The Irishman is Scorsese’s Gangster Epic: A big, grand, ambitious rags to riches mob tale that blurs the lines between loyalty, friendship, and business. It might be the quickest 209-minutes in the history of cinema. Joe Pesci, welcome back.
You could say “The Irishman” is above all things a tragedy. Underneath its veneer of wise guy tradition and violence lies the story of a man facing the music for his embrace of mob life and neglect of his family.
The best comparison one could make to The Irishman is David Lean's similarly epic-sized Lawrence of Arabia (1962), a biography that examines its subject for four hours before conceding to its unknowability.
The Irishman is not only one of Martin Scorsese's best films (which is saying a lot), but also a tribute to all the crime movies in which its director has specialized (contributing masterpieces to this genre). [Full review in Spanish]
In a very real sense, Martin Scorsese is fighting against his own mythic legacy. In another way, of course, his return to the form in which he made some of the more compelling American cinema of the last five decades is a perfectly fitting closing coda.

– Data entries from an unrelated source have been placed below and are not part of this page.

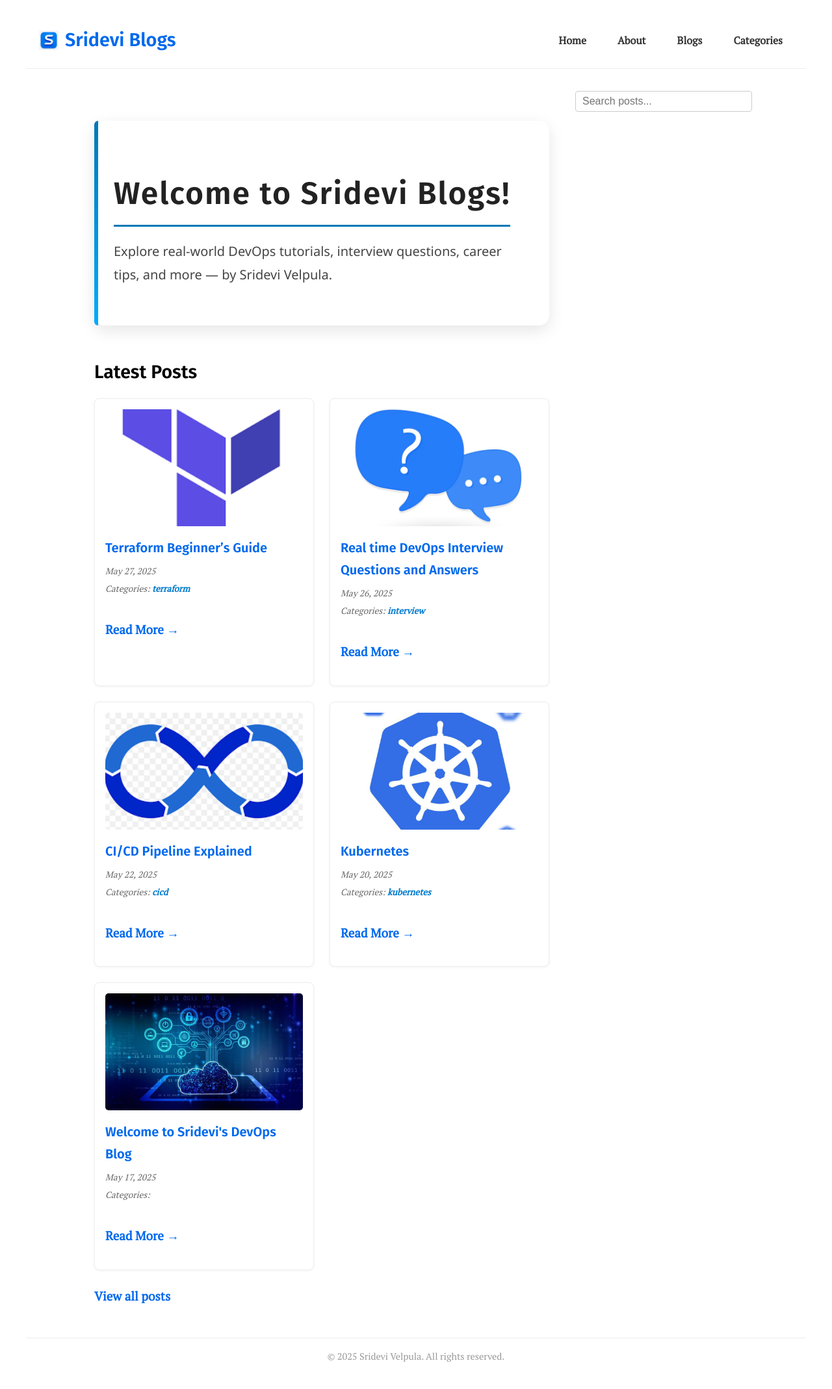
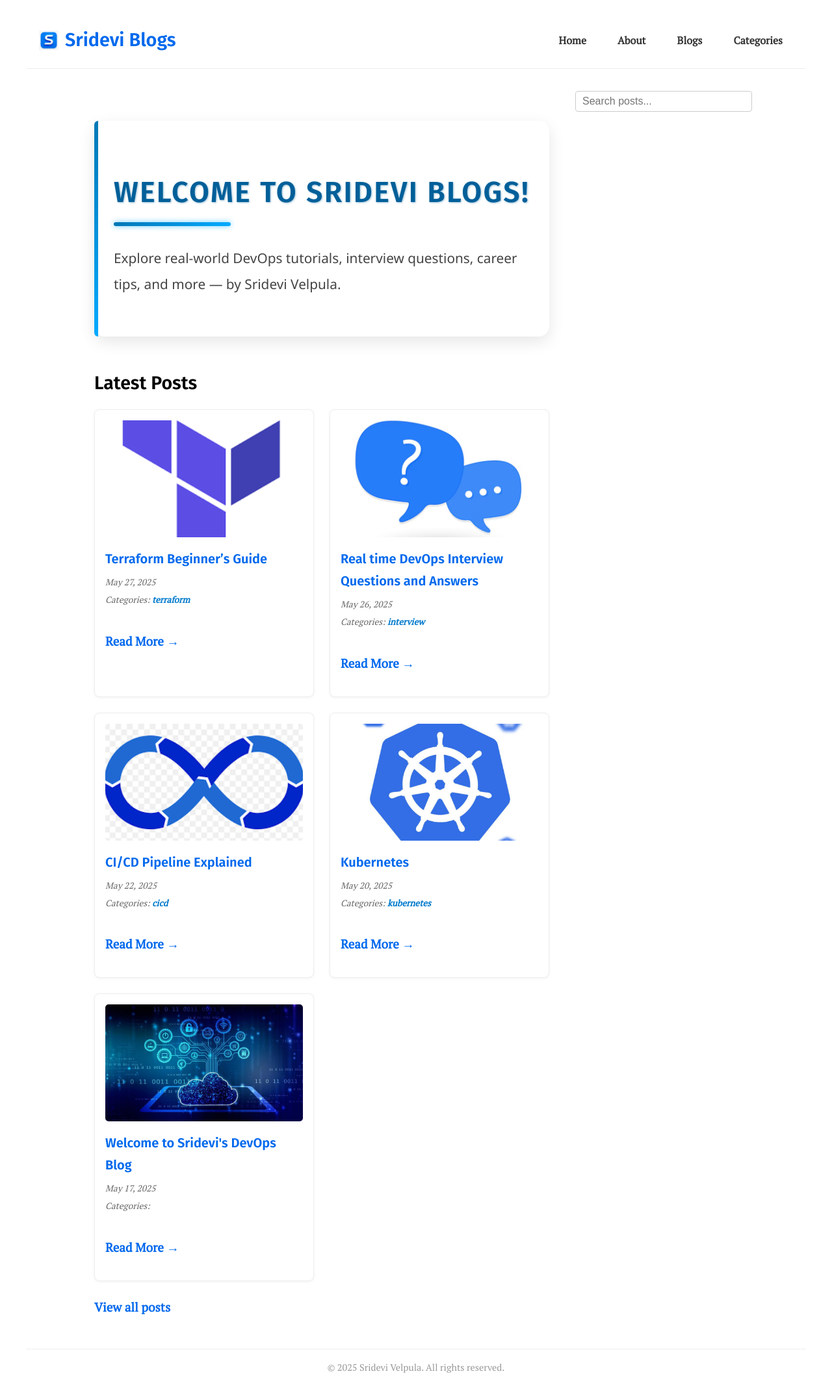
Before and after one commit to srideviblogs/srideviblogs.github.io, a Jekyll site: the page built from index.md, in a window 1280 px wide. Shown: the whole page at 65% size. Built offline with Jekyll 4.4.1, drawn with Linux system fonts in a browser that asks for light colours.

Commit message:
Update custom.css

```diff
--- a/assets/css/custom.css
+++ b/assets/css/custom.css
@@ -105,6 +105,7 @@ header.site-header {
   border: none;
 }
 
+/* welcome intro */
 .welcome-intro {
   position: relative;
   max-width: 900px;
@@ -116,12 +117,8 @@ header.site-header {
   color: #222222;
   font-family: 'Segoe UI', Tahoma, Geneva, Verdana, sans-serif;
   cursor: default;
-
-  /* For smooth hover effect */
+  background-clip: padding-box;
   transition: box-shadow 0.3s ease, transform 0.3s ease;
-
-  /* Padding clip so the pseudo border won't overlap */
-  background-clip: padding-box;
 }
 
 .welcome-intro:hover {
@@ -129,7 +126,6 @@ header.site-header {
   transform: translateY(-5px);
 }
 
-/* Gradient vertical accent bar */
 .welcome-intro::before {
   content: "";
   position: absolute;
@@ -141,24 +137,37 @@ header.site-header {
   border-radius: 16px 0 0 16px;
 }
 
-/* Heading styles */
 .welcome-intro h1 {
-  font-size: 3rem;
+  font-size: 2.8rem;
   font-weight: 700;
   margin-bottom: 20px;
-  border-bottom: 3px solid #0077b6;
+  color: #005f99; /* deep blue */
+  letter-spacing: 0.05em;
+  position: relative;
   display: inline-block;
-  padding-bottom: 6px;
-  letter-spacing: 0.04em;
-  color: #222222;
+  padding-bottom: 10px;
+  text-transform: uppercase;
+  text-shadow: 1px 1px 3px rgba(0, 95, 153, 0.4);
+  cursor: default;
 }
 
-/* Paragraph styles */
+.welcome-intro h1::after {
+  content: "";
+  display: block;
+  width: 100%;
+  max-width: 180px;
+  height: 6px;
+  background: linear-gradient(90deg, #0077b6, #00aaff);
+  border-radius: 4px;
+  margin-top: 8px;
+  box-shadow: 0 0 8px #00aaff99;
+}
+
 .welcome-intro p {
-  font-size: 1.25rem;
+  font-size: 1.3rem;
   max-width: 650px;
   margin-top: 0;
-  line-height: 1.8;
+  line-height: 1.9;
   color: #444444;
 }
 
```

Scorsese makes movies that Scorsese likes, damned be anyone who doesn't care much for them. All of his stylistic touches are here, but there's a certain hollowness to the whole affair that's admirable even if not likeable.